SAN FRANCISCO - Google’s memory is getting a little shorter. Just not short enough for some. The company adjusted its policies Wednesday to answer complaints that it never forgets what users have looked for.
Google said it would continue to collect and maintain an internal database of search-engine queries — as diverse as “digital camera” and “bomb making instructions” — tied to the specific addresses of the computers on which they were entered. But it will “anonymize” the data by stripping addresses from the records after 18 to 24 months. That’s enough time, according to Google, to keep law enforcement officials happy and satisfy its quality-control needs.
“We think this change will strike the right balance,” Google Deputy General Counsel Nicole Wong said.
Some privacy advocates wonder why search records should be kept for even 18 days. Microsoft Corp. and AOL, which run smaller search engines than industry leader Google, say they dump them almost immediately in the U.S.
“There is more that could be done,” Kurt Opsahl, staff attorney with privacy group Electronic Frontier Foundation, said about Google’s new policy. “It would be nice to see the window narrowed to a shorter time frame. The shorter the better.”
The search-records issue hit the public consciousness last year when a federal judge denied Justice Department officials access to most of the millions of search queries, arguing that handing over the records would violate people’s privacy.
On Wednesday, Google said it had good reason to keep records of who searched for what: It can help the company better understand what people are seeking, how quickly they’re finding it and what ads they’re clicking on. Search records also help Google recommend related search terms based on the country or region where the user is.

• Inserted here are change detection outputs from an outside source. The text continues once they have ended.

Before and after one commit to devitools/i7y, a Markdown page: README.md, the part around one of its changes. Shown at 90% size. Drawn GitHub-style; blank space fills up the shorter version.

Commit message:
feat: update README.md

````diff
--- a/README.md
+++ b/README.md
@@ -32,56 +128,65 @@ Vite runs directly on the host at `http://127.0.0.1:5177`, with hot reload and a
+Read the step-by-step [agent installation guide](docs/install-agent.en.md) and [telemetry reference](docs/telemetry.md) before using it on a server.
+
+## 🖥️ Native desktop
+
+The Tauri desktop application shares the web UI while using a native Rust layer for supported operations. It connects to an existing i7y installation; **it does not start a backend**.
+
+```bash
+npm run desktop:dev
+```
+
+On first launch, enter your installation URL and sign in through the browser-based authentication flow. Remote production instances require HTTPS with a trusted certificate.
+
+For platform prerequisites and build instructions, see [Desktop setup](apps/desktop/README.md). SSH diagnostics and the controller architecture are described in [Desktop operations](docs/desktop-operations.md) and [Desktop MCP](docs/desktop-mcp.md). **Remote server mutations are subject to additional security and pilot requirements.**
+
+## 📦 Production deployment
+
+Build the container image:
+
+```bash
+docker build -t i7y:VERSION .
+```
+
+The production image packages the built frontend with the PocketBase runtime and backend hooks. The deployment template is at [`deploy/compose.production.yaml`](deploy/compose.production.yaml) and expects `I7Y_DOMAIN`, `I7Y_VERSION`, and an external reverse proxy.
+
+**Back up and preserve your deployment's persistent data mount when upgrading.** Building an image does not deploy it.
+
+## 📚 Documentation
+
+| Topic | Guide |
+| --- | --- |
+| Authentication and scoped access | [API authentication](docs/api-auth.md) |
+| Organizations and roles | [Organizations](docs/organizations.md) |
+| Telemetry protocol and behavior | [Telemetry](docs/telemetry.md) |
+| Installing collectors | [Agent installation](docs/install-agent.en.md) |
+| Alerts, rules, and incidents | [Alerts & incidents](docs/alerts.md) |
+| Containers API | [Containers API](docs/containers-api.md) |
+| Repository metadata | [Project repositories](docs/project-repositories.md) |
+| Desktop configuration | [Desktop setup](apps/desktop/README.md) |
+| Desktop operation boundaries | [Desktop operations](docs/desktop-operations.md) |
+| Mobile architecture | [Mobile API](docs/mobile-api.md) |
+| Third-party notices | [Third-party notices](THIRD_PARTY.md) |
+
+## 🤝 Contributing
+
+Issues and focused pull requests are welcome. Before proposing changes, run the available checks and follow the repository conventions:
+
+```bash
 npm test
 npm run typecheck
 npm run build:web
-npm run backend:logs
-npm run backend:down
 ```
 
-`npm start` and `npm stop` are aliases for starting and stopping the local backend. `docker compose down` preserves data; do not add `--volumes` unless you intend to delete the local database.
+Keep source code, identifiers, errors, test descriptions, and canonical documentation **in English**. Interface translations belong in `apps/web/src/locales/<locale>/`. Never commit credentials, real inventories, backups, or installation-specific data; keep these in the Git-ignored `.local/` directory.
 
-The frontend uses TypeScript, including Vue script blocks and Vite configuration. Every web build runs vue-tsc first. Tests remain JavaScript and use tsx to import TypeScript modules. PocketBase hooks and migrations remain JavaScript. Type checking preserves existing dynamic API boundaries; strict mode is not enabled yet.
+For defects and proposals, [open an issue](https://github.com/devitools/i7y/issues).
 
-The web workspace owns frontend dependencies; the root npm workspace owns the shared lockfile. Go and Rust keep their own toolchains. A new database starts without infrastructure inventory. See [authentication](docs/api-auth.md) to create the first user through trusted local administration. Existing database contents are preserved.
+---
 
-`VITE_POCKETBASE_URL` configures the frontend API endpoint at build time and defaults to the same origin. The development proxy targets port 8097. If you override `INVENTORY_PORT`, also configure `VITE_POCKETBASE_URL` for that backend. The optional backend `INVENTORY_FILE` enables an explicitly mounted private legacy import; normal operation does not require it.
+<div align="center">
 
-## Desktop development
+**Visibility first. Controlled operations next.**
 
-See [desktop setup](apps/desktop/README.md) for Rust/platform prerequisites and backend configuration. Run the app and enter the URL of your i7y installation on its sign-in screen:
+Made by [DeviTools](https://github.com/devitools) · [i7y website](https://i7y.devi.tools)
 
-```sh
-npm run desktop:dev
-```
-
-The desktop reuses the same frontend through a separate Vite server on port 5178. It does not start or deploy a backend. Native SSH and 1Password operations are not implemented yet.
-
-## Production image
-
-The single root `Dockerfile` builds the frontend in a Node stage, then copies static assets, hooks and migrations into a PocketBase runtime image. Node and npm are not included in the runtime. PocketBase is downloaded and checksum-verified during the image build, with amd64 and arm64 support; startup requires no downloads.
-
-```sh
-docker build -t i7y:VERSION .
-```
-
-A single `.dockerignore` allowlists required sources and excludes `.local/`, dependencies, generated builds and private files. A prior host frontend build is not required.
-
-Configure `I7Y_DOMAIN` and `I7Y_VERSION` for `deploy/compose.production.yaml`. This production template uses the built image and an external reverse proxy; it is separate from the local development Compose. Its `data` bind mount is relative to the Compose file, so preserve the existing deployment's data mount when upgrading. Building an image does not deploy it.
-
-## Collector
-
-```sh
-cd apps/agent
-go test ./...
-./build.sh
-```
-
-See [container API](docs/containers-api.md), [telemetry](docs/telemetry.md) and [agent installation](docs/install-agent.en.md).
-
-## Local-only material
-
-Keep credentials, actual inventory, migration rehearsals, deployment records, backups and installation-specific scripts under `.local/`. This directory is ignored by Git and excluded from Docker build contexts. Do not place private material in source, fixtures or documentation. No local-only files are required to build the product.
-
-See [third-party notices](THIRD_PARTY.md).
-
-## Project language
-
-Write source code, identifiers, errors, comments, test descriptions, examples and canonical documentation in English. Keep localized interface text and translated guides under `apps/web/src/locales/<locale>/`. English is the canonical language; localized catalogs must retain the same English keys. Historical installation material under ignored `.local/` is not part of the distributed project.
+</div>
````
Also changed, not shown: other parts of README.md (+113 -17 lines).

Last year, the European Union ordered phone and Internet companies to retain traffic data tied to individual computer addresses for six to 24 months to help police investigate crimes. “At the same time,” Google spokeswoman Victoria Grand said, “we wanted to implement a policy to show our users that we’re concerned about their privacy by creating more transparencies and certainties about our data-retention practices.”